------ INFORMATION PROVIDED

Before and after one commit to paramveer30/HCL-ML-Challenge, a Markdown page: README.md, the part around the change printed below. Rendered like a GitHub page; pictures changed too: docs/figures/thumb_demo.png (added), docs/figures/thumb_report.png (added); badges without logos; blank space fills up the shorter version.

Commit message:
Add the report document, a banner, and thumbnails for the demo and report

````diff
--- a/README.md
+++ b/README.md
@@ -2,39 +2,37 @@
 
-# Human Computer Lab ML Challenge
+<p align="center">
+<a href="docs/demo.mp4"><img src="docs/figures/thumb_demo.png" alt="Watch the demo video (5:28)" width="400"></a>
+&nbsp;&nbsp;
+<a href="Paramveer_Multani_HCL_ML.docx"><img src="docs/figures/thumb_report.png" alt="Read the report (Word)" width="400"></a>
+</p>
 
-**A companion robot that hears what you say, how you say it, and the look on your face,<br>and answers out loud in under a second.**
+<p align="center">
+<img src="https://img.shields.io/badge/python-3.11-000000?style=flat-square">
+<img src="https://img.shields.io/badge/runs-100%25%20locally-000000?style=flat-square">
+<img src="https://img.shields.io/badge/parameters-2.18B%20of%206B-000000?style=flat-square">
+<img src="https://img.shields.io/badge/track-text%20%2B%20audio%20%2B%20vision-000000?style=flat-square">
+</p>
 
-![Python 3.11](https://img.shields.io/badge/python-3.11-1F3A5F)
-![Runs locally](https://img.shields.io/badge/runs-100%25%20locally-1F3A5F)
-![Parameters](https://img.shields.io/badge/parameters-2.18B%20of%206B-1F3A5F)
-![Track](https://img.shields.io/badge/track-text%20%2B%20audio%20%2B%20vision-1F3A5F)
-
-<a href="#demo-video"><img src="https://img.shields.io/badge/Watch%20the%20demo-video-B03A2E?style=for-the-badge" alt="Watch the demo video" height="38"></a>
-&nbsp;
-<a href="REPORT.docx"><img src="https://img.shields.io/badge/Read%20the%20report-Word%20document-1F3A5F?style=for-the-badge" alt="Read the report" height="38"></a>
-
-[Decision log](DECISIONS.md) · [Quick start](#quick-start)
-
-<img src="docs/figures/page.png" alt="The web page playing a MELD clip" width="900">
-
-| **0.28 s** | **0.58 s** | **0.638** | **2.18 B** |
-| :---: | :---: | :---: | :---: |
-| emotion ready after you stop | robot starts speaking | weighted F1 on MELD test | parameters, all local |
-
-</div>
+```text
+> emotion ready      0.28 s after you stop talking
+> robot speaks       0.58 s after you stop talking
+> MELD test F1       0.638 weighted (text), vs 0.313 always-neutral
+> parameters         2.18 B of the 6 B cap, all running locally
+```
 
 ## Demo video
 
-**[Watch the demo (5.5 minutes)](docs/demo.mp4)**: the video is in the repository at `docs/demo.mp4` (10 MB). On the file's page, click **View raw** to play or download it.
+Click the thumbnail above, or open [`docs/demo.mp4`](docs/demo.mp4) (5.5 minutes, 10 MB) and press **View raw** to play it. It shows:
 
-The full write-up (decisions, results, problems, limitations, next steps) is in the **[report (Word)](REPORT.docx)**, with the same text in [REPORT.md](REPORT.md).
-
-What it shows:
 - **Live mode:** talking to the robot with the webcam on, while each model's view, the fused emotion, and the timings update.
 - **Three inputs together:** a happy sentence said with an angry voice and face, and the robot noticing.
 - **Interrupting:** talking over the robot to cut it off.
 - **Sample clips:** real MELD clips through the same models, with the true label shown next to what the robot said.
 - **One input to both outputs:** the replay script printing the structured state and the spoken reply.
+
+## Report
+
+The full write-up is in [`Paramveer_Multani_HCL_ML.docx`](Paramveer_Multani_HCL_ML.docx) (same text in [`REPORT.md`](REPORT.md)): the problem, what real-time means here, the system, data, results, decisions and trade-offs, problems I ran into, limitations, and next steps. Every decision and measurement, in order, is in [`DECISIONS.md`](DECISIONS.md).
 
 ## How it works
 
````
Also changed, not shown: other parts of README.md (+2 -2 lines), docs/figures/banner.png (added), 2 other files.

------------

Using the entries above, copy out all lines that contain the string "talking".

EXERCISE RESULT:
+> emotion ready      0.28 s after you stop talking
+> robot speaks       0.58 s after you stop talking
 - **Live mode:** talking to the robot with the webcam on, while each model's view, the fused emotion, and the timings update.
 - **Interrupting:** talking over the robot to cut it off.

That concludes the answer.